Part of the firm's 'Automotive Satisfaction Report', the study is based on over 40,000 interviews yearly with Australian motorists, with 95.3 per cent of Mazda owners 'Very' or 'Fairly' satisfied with their vehicle in the 12 months leading into July 2017.
Narrowly missing out on top spot was Swedish manufacturer Volvo, with a satisfaction rate of 95.2 per cent - a decent 3.8 per cent increase on the year before.
Despite falling 2.5 per cent, Lexus maintained a top three finish, scoring 95.0 per cent satisfaction in the survey.
Meanwhile, Skoda ranked fourth (94.8 per cent, down 1.0), Isuzu Ute fifth (94.7 per cent, down 0.7), and Toyota sixth (94.6 per cent, up 0.2). Rounding out the top ten were Mercedes-Benz (94.5 per cent, up 0.2), BMW (94.4 per cent, up 3.7), Peugeot (94.3 per cent, up 4.7), and Subaru (94.3 per cent, no change).
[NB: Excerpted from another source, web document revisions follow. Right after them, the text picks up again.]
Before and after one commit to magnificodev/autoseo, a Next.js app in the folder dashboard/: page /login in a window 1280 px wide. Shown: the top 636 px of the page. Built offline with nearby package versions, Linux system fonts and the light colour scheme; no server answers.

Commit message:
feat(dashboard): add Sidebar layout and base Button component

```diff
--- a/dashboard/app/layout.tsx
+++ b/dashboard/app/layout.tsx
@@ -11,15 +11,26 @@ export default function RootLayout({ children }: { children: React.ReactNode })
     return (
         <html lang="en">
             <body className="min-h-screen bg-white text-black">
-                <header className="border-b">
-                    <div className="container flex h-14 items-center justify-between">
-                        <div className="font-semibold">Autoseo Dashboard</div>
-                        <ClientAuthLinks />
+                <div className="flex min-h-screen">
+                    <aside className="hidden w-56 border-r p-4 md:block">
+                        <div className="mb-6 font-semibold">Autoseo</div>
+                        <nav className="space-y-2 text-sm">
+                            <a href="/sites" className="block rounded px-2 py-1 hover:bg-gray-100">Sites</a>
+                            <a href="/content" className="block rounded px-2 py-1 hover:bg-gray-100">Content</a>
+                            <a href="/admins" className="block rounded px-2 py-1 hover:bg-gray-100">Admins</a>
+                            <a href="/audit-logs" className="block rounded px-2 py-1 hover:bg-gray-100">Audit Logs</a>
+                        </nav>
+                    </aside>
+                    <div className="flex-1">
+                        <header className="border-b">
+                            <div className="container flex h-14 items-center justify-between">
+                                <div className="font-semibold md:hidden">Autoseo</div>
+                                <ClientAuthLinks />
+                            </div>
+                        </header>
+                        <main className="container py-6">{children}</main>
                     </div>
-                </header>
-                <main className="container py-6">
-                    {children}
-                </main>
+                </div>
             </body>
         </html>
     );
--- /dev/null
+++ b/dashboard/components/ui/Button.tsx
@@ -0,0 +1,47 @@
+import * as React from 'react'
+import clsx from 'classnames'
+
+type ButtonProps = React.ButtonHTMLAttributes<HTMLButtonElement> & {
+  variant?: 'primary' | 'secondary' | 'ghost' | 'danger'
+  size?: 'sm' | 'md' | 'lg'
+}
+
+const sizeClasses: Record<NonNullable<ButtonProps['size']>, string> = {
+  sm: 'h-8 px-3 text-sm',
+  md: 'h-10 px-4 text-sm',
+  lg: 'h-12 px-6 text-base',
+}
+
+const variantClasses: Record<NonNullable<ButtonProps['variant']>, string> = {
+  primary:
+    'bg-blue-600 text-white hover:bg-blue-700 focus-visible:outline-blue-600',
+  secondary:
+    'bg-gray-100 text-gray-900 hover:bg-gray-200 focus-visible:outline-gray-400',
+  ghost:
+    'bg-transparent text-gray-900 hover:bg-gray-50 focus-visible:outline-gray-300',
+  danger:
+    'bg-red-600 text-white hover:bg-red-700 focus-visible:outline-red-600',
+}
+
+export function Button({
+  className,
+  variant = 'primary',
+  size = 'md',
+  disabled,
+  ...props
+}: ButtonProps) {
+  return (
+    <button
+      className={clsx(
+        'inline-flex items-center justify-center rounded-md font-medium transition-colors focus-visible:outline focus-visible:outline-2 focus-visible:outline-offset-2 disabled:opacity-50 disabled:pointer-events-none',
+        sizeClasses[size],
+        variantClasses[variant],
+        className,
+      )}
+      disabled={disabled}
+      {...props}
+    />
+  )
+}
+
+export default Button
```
"In such a highly competitive car market as Australia, it is critical that brands focus on their satisfaction ratings relative to their major competitors and across key segments because customer satisfaction has the potential to impact on customer retention and advocacy," said Norman Morris, director of industry communications for Roy Morgan Research.
"This research has shown that very little currently separates the satisfaction of the major players in this market, presenting a problem in how to obtain a competitive advantage on this important metric."
This survey follows a report published earlier this month by international firm J.D. Power, which claimed Hyundai customers are the happiest - although that study was specifically on initial satisfaction rather than long-term ownership.